Top of Stored data

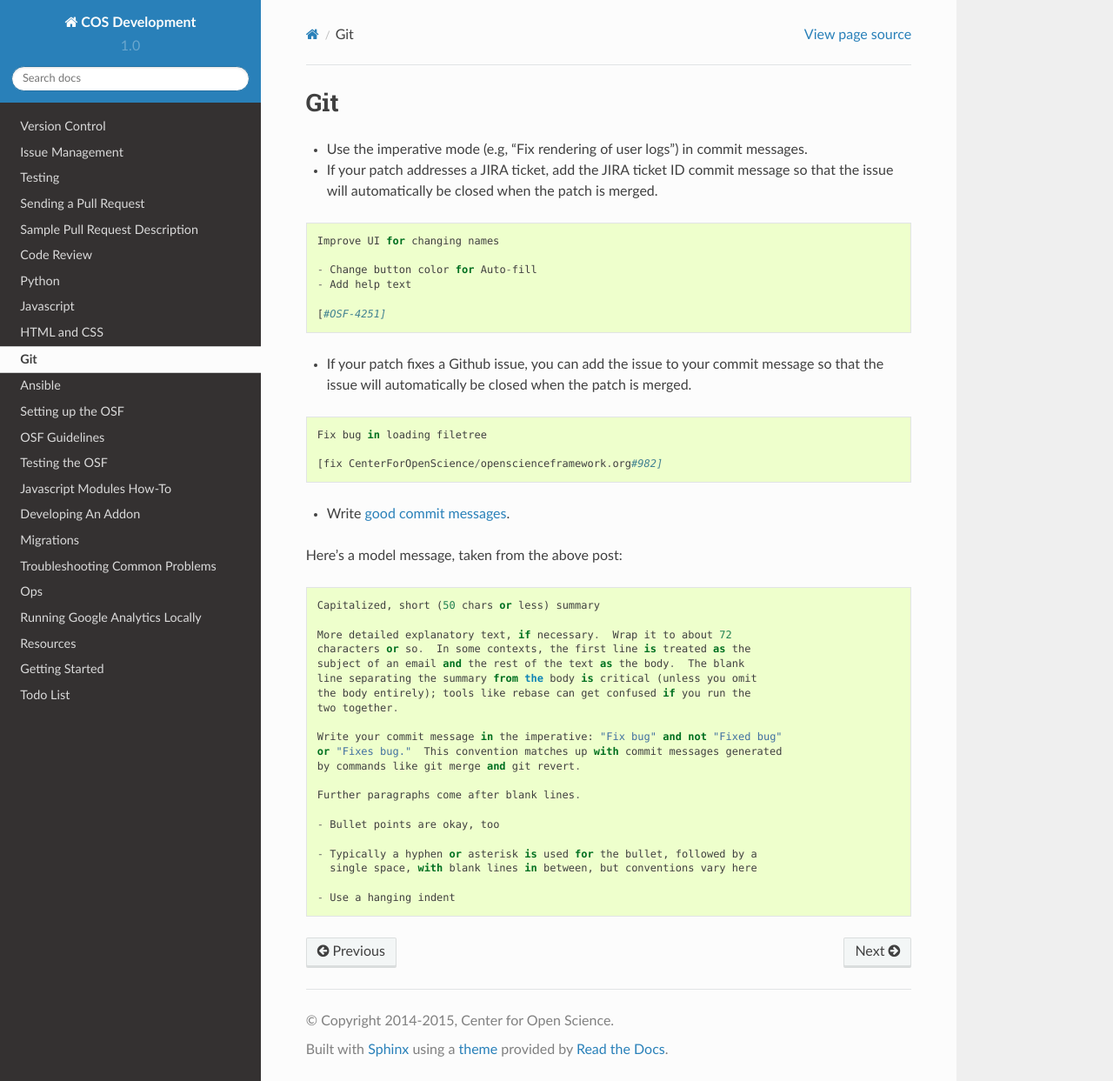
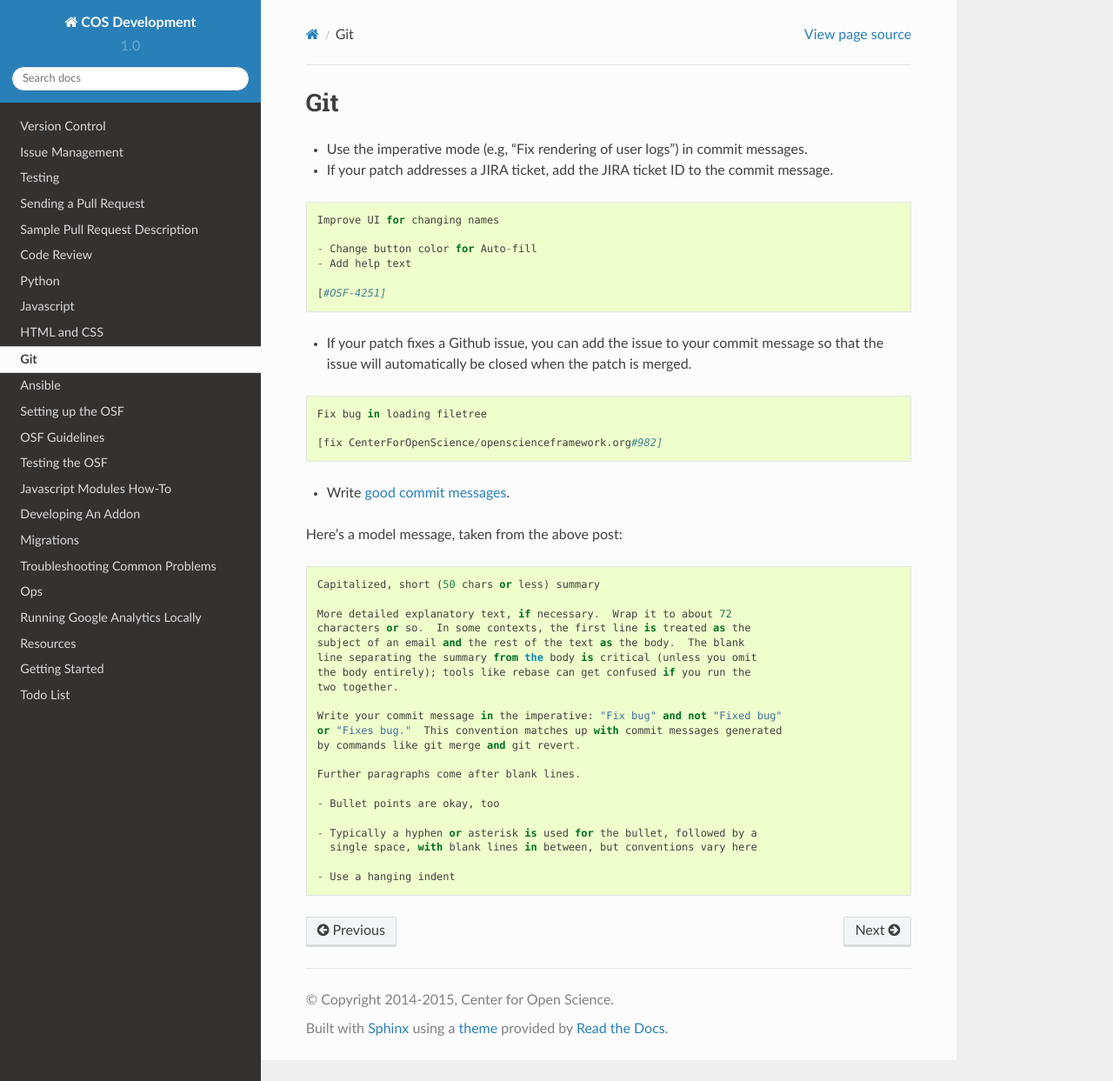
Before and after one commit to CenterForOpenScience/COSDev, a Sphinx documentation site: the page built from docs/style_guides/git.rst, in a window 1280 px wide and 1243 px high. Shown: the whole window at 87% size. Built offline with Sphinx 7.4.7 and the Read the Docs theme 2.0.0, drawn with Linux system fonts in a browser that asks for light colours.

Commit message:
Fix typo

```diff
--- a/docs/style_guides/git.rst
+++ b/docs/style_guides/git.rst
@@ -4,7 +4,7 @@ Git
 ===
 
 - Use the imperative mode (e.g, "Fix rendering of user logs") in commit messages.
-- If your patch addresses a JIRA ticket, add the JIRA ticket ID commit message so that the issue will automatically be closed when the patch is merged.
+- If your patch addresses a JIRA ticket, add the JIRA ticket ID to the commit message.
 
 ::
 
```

Bottom of Stored data

Each line in the records above with "docs" must be returned.

Before and after one commit to CenterForOpenScience/COSDev, a Sphinx documentation site: the page built from docs/style_guides/git.rst, in a window 1280 px wide and 1243 px high. Shown: the whole window at 87% size. Built offline with Sphinx 7.4.7 and the Read the Docs theme 2.0.0, drawn with Linux system fonts in a browser that asks for light colours.
--- a/docs/style_guides/git.rst
+++ b/docs/style_guides/git.rst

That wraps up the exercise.